This provides the framework for analyzing the company and its industry. It breaks out specific risks that the company faces. When reviewing the risks, it’s important to do so with a grain of salt. A 10-K is a legal and financial document. Lawyers and accounts like to err on the side of caution. Therefore many of the risks listed will seem quite obvious and don’t provide much value (“prices may fall”). But there can be valuable, company specific risks that do provide actionable intelligence.
This section also lists and summarizes on-going litigation and other important legal matters to which the company is a party. If you plan to pursue a similar marketing strategy to the company you are analyzing, it’s helpful to know if there is a class action lawsuit taking place as a result of that strategy. Or perhaps the company is facing so many lawsuits that you may want to think twice before going into business with them.
Section 2: Management Discussion and Analysis (MD&A)
This is the part that you want to read slowly. MD&A offers management’s assessment of the company’s financial and operating condition. Unlike outside analysts, the MD&A is written by the people who are actually running the business day to day. It gives you a unique perspective on the condition of the company. It’s important to read this with the financial statements handy.
The MD&A tells the “why” behind the numbers. The MD&A also provides details on non-recurring charges. This could include costs associated with a divesture, acquisition or other one-time charges. Keeping track of non-recurring charges is essential if you are conducting your research for valuation purposes. Finally, take a close look at the section on liquidity. If a company runs out of cash then it’s out of business. The discussion of liquidity provides information on cash, cash equivalents, lines of credit and debt.
Financial statements and notes are also included in Section 2. Importantly, these statements are audited and include detailed notes. The notes are filled with rich data that may not be available elsewhere. The value of reviewing financial statements without notes is diminished. While reviewing the notes be on the lookout for:
- Listing of key assumptions used to determine financial statements
- Detailed information on business segments
- Information on recent acquisitions
Part 3: Directors and officers information
This provides information on key players leading the company, their backgrounds and their compensation. This information can be useful if you need benchmarks to negotiate the sale of your company and you plan to stay on as an employee. It also provides the names of individuals that you can reach out to for advice or to play a formal role within your company.
Part 4: Exhibits
The exhibits, in many cases, consume many more pages than the actual filing itself. It’s important to be selective with regard to the exhibits you review otherwise it may not be a productive use of your time to go through too many. Look for:

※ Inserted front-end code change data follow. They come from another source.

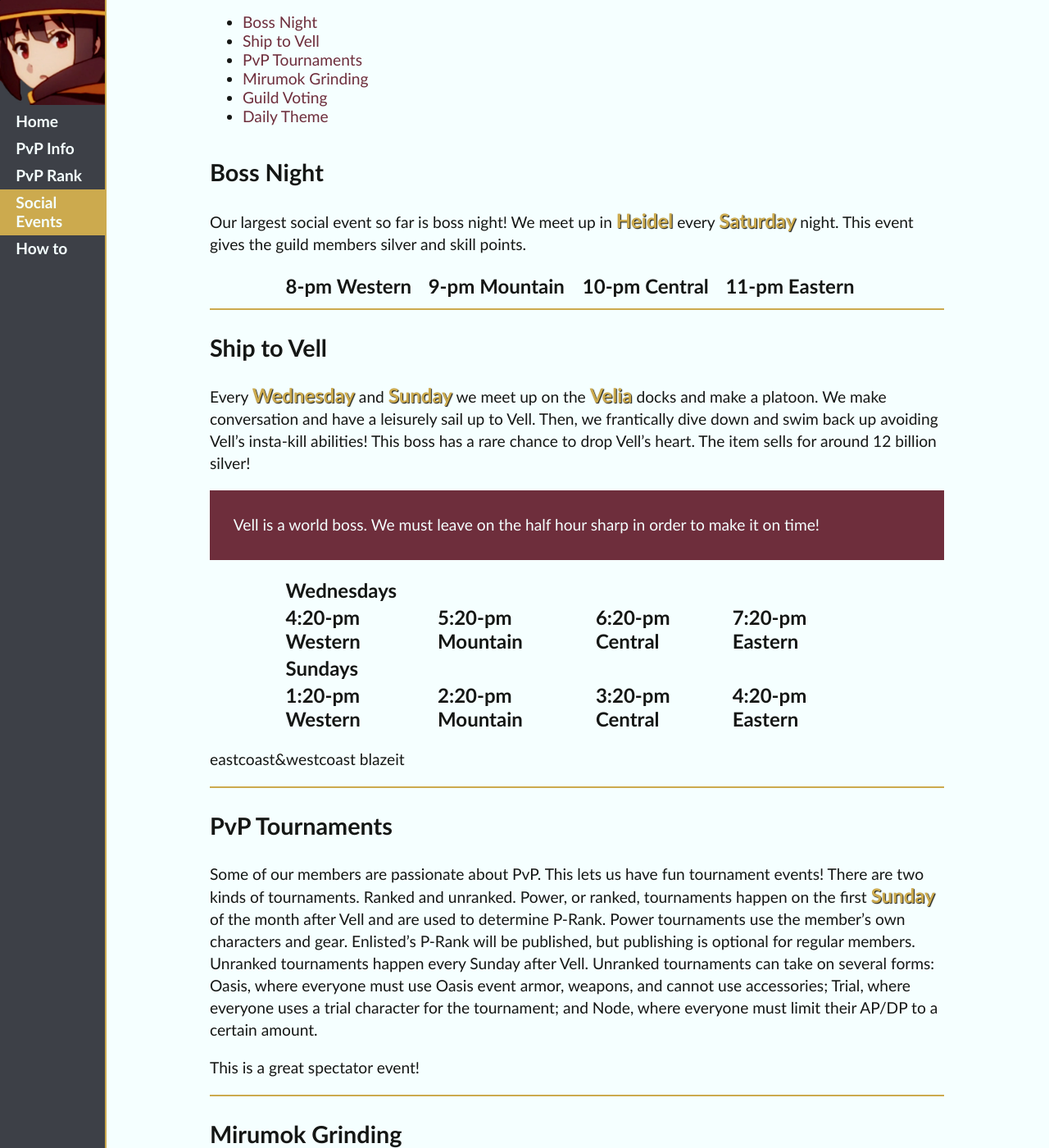
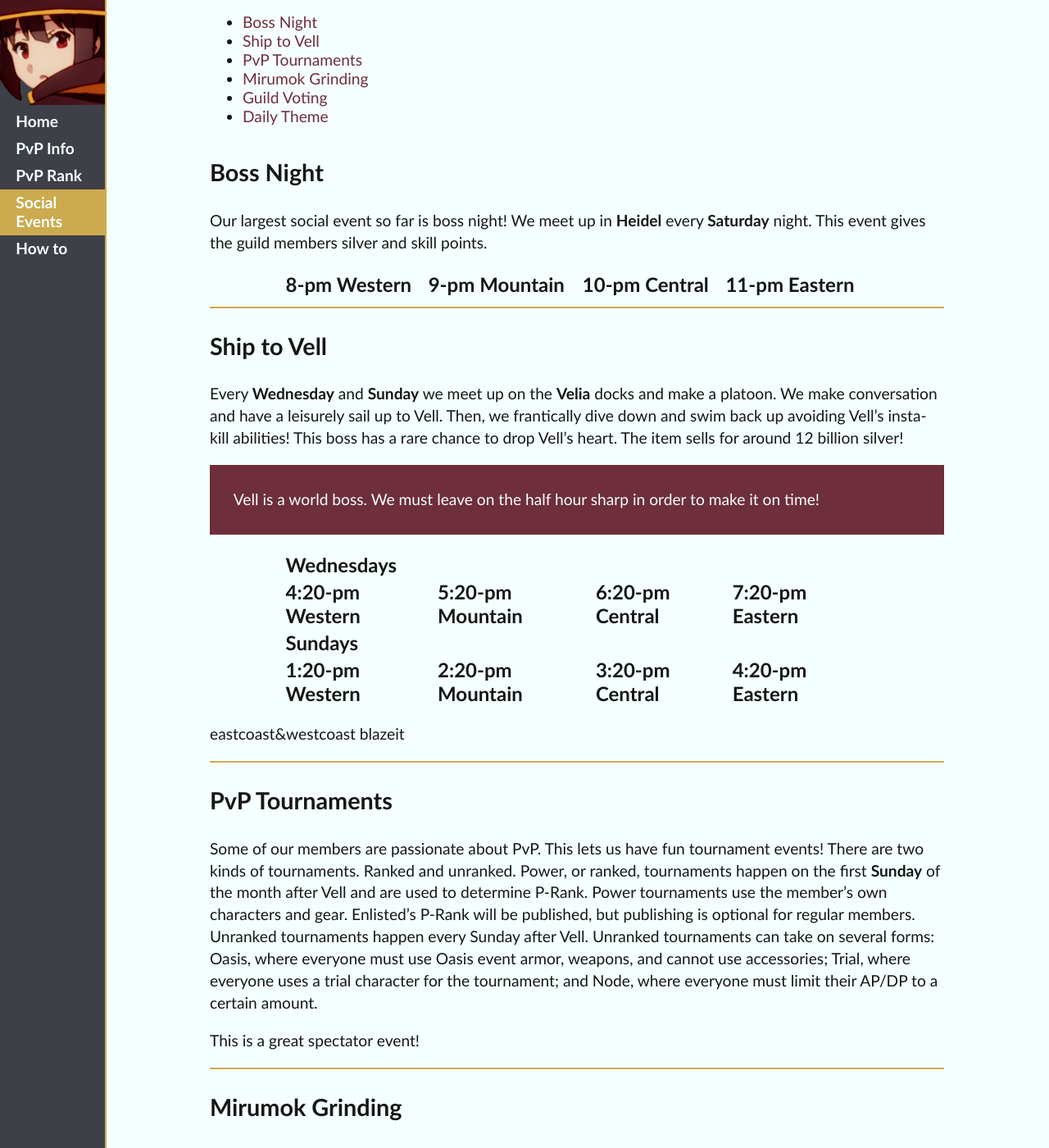
Before and after one commit to ideonella/ideonella.github.io, a Jekyll site: the page built from social.md, in a window 1280 px wide and 1400 px high, scrolled down 1222 px. Shown: the whole window at 82% size. Built offline with Jekyll 4.4.1, drawn with Linux system fonts in a browser that asks for light colours.

Commit message:
202104290014

```diff
--- a/_sass/main.scss
+++ b/_sass/main.scss
@@ -42,13 +42,6 @@ a:hover {
 }
 
 b {
-    font-size: $font-size-larger;
-    font-weight: bold;
-    color: $magic-gold;
-    text-shadow: 1px 1px 1px $magic-black;
-}
-
-strong {
     font-size: $font-size-larger;
     font-weight: bold;
     color: $magic-gold;
```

- Bank credit agreements and amendments—look for information on terms, covenants and more
- Management employment agreements
- Merger agreements
Reviewing the 10-Ks of three leading companies in your industry can be done over a weekend. It’s a great (and free) way to inform yourself.